======== SOURCE RECORDS

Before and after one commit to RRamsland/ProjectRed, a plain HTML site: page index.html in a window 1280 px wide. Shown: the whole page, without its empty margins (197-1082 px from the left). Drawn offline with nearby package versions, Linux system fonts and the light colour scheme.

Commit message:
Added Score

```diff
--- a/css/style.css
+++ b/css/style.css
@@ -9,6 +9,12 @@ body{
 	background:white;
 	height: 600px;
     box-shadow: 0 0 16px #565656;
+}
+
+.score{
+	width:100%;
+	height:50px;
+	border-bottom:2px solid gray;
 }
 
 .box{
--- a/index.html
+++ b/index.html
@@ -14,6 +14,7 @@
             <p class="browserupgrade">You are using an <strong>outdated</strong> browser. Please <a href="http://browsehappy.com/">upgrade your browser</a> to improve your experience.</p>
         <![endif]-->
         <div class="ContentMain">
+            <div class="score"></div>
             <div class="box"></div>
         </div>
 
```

================

EXERCISE INSTRUCTIONS:
If a line in the entries above has the word "class", copy it.

SOLUTION TO THIS TASK:
             <p class="browserupgrade">You are using an <strong>outdated</strong> browser. Please <a href="http://browsehappy.com/">upgrade your browser</a> to improve your experience.</p>
         <div class="ContentMain">
+            <div class="score"></div>
             <div class="box"></div>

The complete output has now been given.